We can’t escape the warning signs. Temperatures are climbing. The world’s ice caps are melting. More and more animals are projected to go extinct soon. We’re running out of time to resolve the climate change problem. 

Recent research, however, shows that there is some hope to reduce climate change and restore the function of ecosystems around the world. The answer lies in planting trees. By planting trees on 0.9 billion hectares of land, we can trap roughly two-thirds the amount of carbon caused by humans since the beginning of the industrial revolution. Although this is not a permanent solution, it is enough to make a significant, tangible difference to our atmosphere. The action will also buy us more time as we continue to develop solutions to global warming. And yes, there is plenty of room to plant these trees!
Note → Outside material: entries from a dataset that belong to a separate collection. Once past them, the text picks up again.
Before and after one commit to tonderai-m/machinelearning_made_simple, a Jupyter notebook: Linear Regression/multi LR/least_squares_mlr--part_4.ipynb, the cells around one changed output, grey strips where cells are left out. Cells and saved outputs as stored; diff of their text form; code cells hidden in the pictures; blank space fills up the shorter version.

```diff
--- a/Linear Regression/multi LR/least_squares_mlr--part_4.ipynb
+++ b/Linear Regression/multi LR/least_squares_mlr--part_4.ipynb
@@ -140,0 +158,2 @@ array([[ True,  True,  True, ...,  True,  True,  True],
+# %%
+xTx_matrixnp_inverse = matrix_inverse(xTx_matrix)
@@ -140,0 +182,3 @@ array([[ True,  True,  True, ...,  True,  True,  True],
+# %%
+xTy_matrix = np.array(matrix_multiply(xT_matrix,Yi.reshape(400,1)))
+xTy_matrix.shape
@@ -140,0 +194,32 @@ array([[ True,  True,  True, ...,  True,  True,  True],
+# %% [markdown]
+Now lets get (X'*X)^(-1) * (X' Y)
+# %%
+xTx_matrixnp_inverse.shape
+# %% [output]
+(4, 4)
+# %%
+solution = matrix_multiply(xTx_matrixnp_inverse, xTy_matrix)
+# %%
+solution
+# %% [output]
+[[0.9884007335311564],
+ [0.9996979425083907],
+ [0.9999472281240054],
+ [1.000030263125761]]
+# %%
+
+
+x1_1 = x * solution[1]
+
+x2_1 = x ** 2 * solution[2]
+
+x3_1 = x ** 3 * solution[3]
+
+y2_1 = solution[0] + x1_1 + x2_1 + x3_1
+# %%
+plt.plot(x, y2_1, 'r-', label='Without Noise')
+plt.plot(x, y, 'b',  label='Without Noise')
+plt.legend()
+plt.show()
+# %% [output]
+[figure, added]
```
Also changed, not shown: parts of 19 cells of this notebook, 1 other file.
Even without bulldozing farmlands, natural grasslands, and cities, we can still add enough trees to cover an area roughly the size of the United States. 
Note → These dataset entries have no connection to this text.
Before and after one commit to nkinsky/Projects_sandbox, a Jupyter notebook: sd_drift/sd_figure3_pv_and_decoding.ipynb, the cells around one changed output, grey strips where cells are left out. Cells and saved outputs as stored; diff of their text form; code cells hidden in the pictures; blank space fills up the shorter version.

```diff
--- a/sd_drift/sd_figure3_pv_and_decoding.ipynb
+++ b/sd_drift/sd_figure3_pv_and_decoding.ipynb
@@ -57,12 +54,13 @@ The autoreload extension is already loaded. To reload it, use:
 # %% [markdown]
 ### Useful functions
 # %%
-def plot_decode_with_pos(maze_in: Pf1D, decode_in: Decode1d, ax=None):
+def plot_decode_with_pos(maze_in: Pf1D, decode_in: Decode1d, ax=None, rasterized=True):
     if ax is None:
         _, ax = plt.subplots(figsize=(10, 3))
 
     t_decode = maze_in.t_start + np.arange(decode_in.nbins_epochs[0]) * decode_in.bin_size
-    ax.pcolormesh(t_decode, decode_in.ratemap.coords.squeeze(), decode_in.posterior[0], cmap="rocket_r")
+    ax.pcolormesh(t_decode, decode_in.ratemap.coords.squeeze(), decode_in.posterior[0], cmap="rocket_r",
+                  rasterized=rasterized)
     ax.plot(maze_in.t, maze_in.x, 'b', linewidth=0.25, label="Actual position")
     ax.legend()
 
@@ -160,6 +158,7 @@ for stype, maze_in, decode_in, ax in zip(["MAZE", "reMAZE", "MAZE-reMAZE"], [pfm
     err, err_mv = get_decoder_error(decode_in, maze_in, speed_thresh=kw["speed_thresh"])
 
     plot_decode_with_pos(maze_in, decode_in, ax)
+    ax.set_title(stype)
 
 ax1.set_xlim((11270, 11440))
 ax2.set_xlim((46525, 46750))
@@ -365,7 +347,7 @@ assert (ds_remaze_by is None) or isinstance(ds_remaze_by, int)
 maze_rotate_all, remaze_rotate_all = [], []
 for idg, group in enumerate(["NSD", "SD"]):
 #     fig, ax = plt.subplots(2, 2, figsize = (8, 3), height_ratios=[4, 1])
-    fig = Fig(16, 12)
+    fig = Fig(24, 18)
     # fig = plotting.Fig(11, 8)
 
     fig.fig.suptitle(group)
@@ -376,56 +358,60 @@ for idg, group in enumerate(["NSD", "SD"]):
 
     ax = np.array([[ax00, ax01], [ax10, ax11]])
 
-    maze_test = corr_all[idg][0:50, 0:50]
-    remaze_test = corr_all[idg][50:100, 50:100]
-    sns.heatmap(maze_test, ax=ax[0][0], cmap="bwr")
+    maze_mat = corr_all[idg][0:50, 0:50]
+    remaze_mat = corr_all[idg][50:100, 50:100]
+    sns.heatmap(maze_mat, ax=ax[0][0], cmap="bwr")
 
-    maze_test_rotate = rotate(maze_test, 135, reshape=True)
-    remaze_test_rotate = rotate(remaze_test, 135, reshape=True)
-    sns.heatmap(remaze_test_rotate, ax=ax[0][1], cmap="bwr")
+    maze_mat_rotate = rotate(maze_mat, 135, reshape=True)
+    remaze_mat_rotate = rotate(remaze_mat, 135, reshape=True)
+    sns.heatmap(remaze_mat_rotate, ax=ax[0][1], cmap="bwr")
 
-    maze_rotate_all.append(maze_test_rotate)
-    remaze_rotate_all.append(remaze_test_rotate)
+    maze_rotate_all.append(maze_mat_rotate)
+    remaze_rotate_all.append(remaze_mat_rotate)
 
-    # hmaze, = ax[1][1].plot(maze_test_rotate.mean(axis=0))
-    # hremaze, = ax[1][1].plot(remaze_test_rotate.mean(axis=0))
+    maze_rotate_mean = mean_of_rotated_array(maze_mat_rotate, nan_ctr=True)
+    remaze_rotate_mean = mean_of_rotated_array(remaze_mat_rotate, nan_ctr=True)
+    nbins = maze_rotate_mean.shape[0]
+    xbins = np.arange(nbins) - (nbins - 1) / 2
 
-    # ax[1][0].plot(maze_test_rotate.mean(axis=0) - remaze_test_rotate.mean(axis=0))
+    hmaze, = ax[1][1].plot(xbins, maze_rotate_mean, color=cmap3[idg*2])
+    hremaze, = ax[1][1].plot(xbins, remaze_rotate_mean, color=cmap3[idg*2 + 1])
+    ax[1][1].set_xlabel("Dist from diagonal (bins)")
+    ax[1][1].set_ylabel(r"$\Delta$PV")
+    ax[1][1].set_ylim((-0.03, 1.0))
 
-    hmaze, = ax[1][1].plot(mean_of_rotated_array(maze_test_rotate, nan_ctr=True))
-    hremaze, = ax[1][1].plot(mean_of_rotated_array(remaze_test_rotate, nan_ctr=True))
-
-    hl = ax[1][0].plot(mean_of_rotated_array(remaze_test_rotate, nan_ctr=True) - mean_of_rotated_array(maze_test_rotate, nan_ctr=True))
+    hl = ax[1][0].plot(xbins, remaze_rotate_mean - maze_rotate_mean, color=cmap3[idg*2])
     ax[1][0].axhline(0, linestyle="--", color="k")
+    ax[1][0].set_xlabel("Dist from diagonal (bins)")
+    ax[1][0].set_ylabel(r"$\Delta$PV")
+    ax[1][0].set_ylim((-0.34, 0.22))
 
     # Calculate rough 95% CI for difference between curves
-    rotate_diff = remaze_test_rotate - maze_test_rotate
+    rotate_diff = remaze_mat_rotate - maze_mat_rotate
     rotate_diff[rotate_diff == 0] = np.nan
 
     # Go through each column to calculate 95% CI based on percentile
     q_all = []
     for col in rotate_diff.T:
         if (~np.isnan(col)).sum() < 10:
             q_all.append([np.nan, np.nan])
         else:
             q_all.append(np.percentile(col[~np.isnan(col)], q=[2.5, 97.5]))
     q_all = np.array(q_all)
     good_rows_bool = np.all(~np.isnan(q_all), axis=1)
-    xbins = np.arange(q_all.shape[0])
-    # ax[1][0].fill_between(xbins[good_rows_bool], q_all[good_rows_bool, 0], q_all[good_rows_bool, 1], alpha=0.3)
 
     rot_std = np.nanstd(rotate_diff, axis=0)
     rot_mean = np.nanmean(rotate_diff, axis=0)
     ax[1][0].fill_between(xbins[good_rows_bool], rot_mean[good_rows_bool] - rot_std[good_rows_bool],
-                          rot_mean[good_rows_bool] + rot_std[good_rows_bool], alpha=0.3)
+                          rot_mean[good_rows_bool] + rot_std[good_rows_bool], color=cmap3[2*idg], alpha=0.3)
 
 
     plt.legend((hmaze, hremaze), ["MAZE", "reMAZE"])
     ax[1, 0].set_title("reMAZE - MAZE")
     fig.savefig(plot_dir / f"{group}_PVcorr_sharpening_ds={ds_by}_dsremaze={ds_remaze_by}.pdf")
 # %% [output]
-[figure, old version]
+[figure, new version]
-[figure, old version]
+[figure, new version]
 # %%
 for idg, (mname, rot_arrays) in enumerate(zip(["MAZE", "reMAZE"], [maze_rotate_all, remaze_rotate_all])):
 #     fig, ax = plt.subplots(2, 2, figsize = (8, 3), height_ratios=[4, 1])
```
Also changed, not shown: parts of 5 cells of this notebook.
The key is to plant trees that are native to our regions. Native plants help ensure sustainability by improving the soil, increasing pollinator populations, and providing a home for birds, insects, and other wildlife. Trees and plants won’t only help trap carbon, but will also reduce the species extinction crisis.

One of the great things about planting trees to trap carbon is that it is certainly possible. If seven billion of the world’s people planted even just one native plant a month, the world would see 84 new billion plants each year. Twelve years later, we would reach a trillion new native plants! Many of the previously-planted plants will also have reproduced during that time, making an additional trillion plants a strong possibility. To make this possible, however, we need to get started right away. If not, the planet’s climate will change drastically enough to reduce the places where trees can grow by 223 million hectares. 
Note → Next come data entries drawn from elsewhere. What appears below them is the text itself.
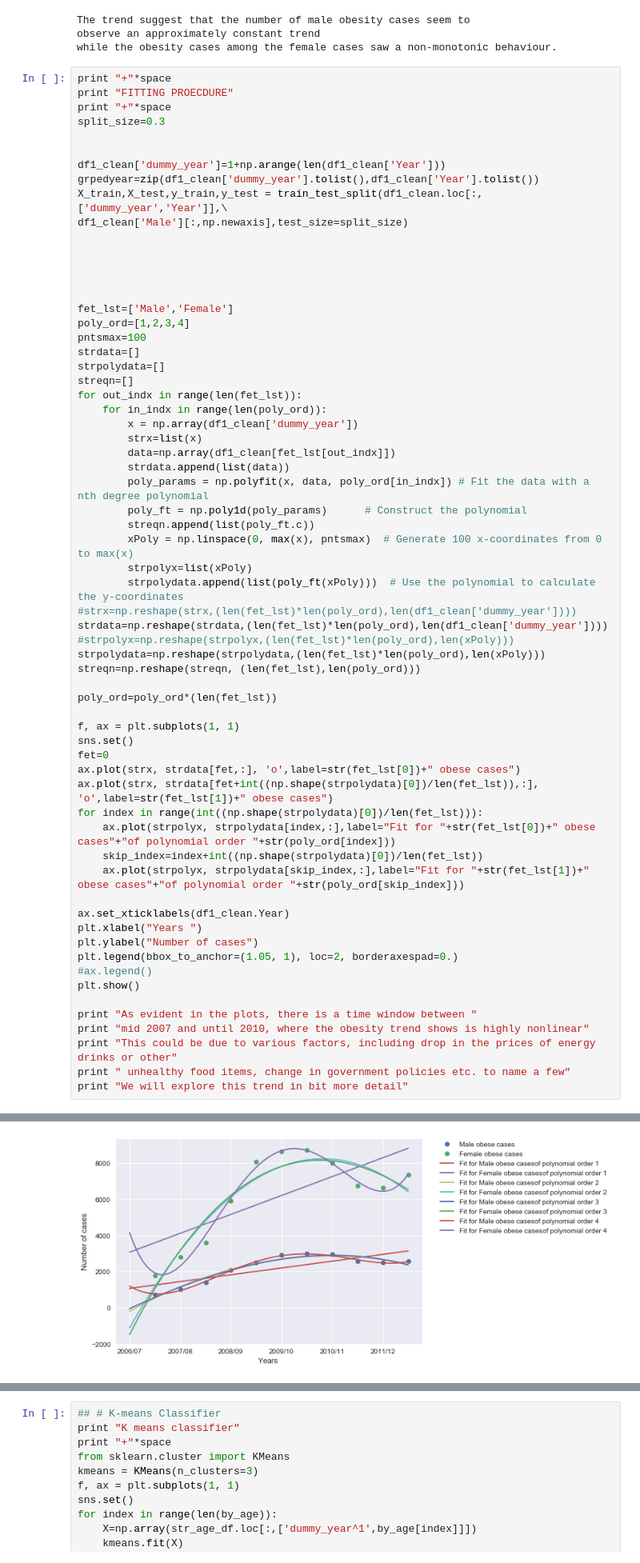
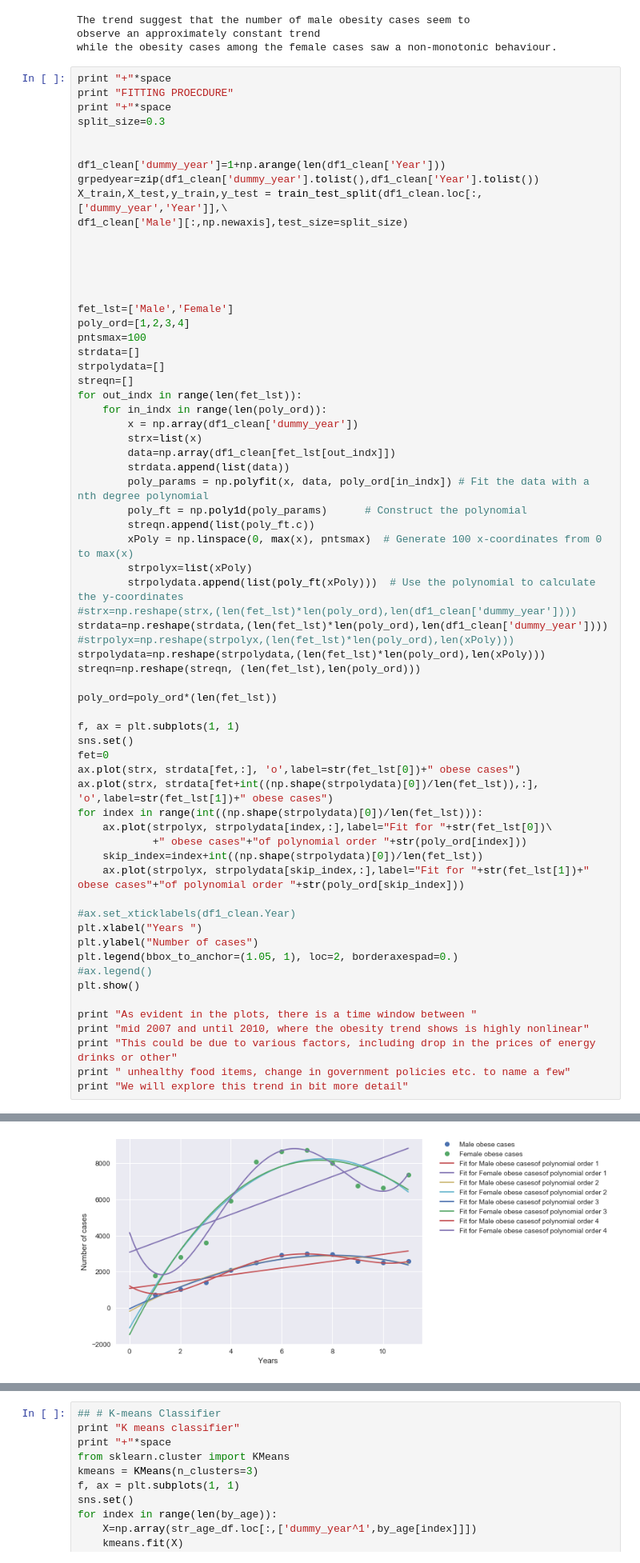
Before and after one commit to JoshiC27/Obesity_project, a Jupyter notebook: Obsesity_NHS.ipynb, the cells around one changed output, grey strips where cells are left out. Shown at 80% size. Drawn from its saved outputs; the diff is of its cells as text.

```diff
--- a/Obsesity_NHS.ipynb
+++ b/Obsesity_NHS.ipynb
@@ -120,36 +120,37 @@ strdata=np.reshape(strdata,(len(fet_lst)*len(poly_ord),len(df1_clean['dummy_year
 #strpolyx=np.reshape(strpolyx,(len(fet_lst)*len(poly_ord),len(xPoly)))
 strpolydata=np.reshape(strpolydata,(len(fet_lst)*len(poly_ord),len(xPoly)))
 streqn=np.reshape(streqn, (len(fet_lst),len(poly_ord)))
 
 poly_ord=poly_ord*(len(fet_lst))
 
 f, ax = plt.subplots(1, 1)
 sns.set()
 fet=0
 ax.plot(strx, strdata[fet,:], 'o',label=str(fet_lst[0])+" obese cases")
 ax.plot(strx, strdata[fet+int((np.shape(strpolydata)[0])/len(fet_lst)),:], 'o',label=str(fet_lst[1])+" obese cases")
 for index in range(int((np.shape(strpolydata)[0])/len(fet_lst))):
-    ax.plot(strpolyx, strpolydata[index,:],label="Fit for "+str(fet_lst[0])+" obese cases"+"of polynomial order "+str(poly_ord[index]))
+    ax.plot(strpolyx, strpolydata[index,:],label="Fit for "+str(fet_lst[0])\
+            +" obese cases"+"of polynomial order "+str(poly_ord[index]))
     skip_index=index+int((np.shape(strpolydata)[0])/len(fet_lst))
     ax.plot(strpolyx, strpolydata[skip_index,:],label="Fit for "+str(fet_lst[1])+" obese cases"+"of polynomial order "+str(poly_ord[skip_index]))
 
-ax.set_xticklabels(df1_clean.Year)
+#ax.set_xticklabels(df1_clean.Year)
 plt.xlabel("Years ")
 plt.ylabel("Number of cases")
 plt.legend(bbox_to_anchor=(1.05, 1), loc=2, borderaxespad=0.)
 #ax.legend()
 plt.show()
 
 print "As evident in the plots, there is a time window between "
 print "mid 2007 and until 2010, where the obesity trend shows is highly nonlinear"
 print "This could be due to various factors, including drop in the prices of energy drinks or other"
 print " unhealthy food items, change in government policies etc. to name a few"
 print "We will explore this trend in bit more detail"
 # %% [output]
 ++++++++++++++++++++++++++++++++++++++++++++++++++++++++++++++++++++++++++++++++++++++++++++++++++++
 FITTING PROECDURE
 ++++++++++++++++++++++++++++++++++++++++++++++++++++++++++++++++++++++++++++++++++++++++++++++++++++
-[figure, old version]
+[figure, new version]
 As evident in the plots, there is a time window between
 mid 2007 and until 2010, where the obesity trend shows is highly nonlinear
 This could be due to various factors, including drop in the prices of energy drinks or other
```
Also changed, not shown: parts of 4 cells of this notebook, 1 other file.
Why not look into planting trees today? Check online or with your local government. Some cities or programs offer free trees. Many times, all you have to do is commit to watering the new tree. If you’re not in a place to get a tree, volunteer your time at a tree planting event. 

We’ve been taking from our planet for centuries. Humans are at fault for the current state of the world. It’s time to start returning life to the earth in a display of grace and gratitude. After all, our future depends on how we treat the planet. We need to act quickly, and planting native trees may be our best chance at turning things around. 

This article was originally published at BarryNerhus.com.


  • Barry Nerhus

    Experienced Biologist and Environmental Enthusiast

    Barry Nerhus is the founder and senior biologist of Endemic Environmental Services, Inc. He is also the president of the Institute for Conservation Research and Education. Barry strongly believes in understanding and conserving the environment as well as habitats throughout southern California. Having a passion for conservation biology, Barry also teaches part-time at a local community college to educate individuals!